The squadron gained federal recognition in 1924 as the 116th Observation Squadron, 41st Division Air Services, at Felts Field in Spokane Valley.

The heritage art design is inspired by the markings that were displayed on the squadron’s observation aircraft flown in the 1930s, according to the Washington National Guard.

The paint scheme includes the squadron’s insignia, an ace of spades with a dagger driven through the center of the card. The insignia was adopted in 1931 and is still used today.

Lt. Col. Brian Gliniak, commander of the 116th Air Refueling Squadron, said the insignia originated from a late-night squadron poker game at Felts Field.

Lt. Laurie Heral, a 116th member, threw the ace of spades, known as the death card, on the card table. Heral felt the card by itself wouldn’t grab people’s attention as an insignia.

Legend has it, Heral drove a dagger through the center of the card, and the ace and dagger insignia was born, Gliniak said.

The design also consists of red and white stripes on the KC-135’s rudder, which were present from the start of the 116th, and blue and yellow stripes on the tail. The blue and yellow paint increased visibility on the aircraft in the 1930s.

The stripes were discontinued when World War II started.

The 116th Air Refueling Squadron is one of the oldest Air National Guard units in the nation, and one of the 12 original Air Guard units in the country.

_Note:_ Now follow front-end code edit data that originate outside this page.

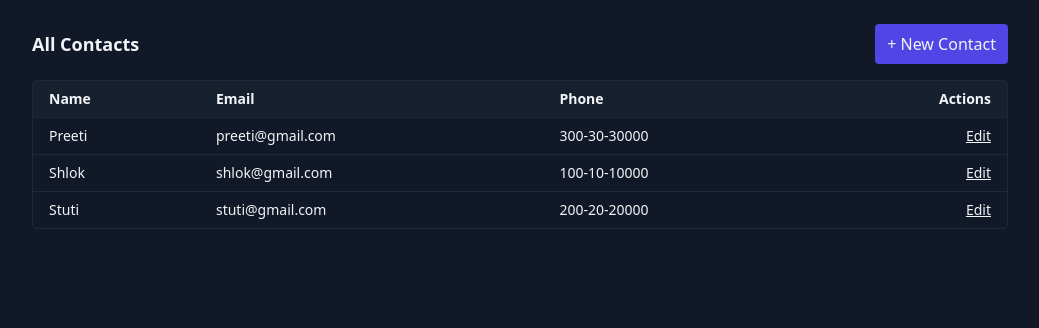
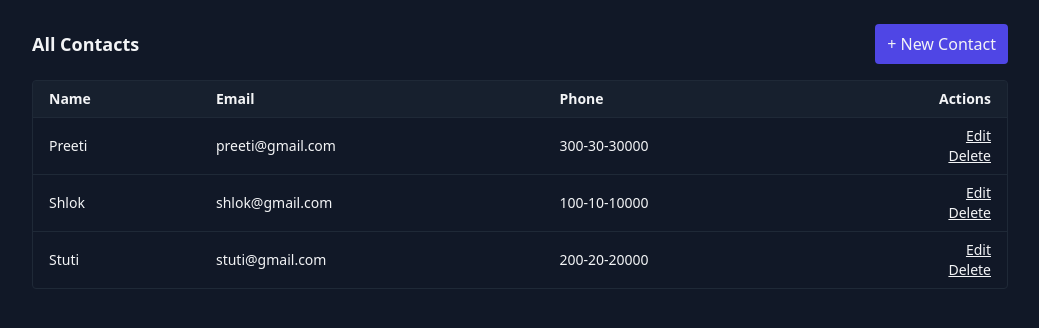
Before and after one commit to Shlokktiwarii/Contact-Manager-Flask, a Flask app: page / in a window 1280 px wide. Shown: the part 61-389 px from the top of the page, without its empty margins (120-1159 px from the left). Run offline with Flask 3, Linux system fonts and the light colour scheme; some libraries are stand-ins or nearby versions.

Commit message:
Delete feature added

```diff
--- a/app/route.py
+++ b/app/route.py
@@ -56,7 +56,12 @@ def update_contact(contact_id:int):
      return "Email must be unique",400
   return redirect(url_for("main.home"))
 
-
+@bp.post("/contacts/<int:contact_id>/delete")
+def delete_contact(contact_id:int):
+  contact = Contact.query.get_or_404(contact_id)
+  db.session.delete(contact)
+  db.session.commit()
+  return redirect(url_for('main.home'))
 
 
 
--- a/templates/index2.html
+++ b/templates/index2.html
@@ -28,6 +28,14 @@ endblock %} {% block content %}
            class="underline cursor-pointer">
             Edit
           </a>
+
+          <form
+            method="post"
+            onsubmit="return confirm('Delete this contact?')"
+            action="{{url_for('main.delete_contact', contact_id=c.id)}}"
+          >
+          <button class="underline">Delete</button>
+          </form>
         </td>
       </tr>
       {% else %}
```
Also changed, not shown: instance/contacts.db.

It has participated in nearly every armed conflict in which the nation has been involved.

The 116th took a group photo in front of the KC-135 tail after Friday’s unveiling.

“Every member of this wing should be proud to be a part of this rich heritage,” Gliniak said. “To our Spokane civic leaders, I’d like to thank you for 100 years of continuous support as we proceed into the next century of service to neighbor and nation.”

Editor’s note: This story was updated on Feb. 7, 2024, to reflect Sen. Patty Murray, D-Washington, did not attend the event as previously reported. However, a representative from her office did attend.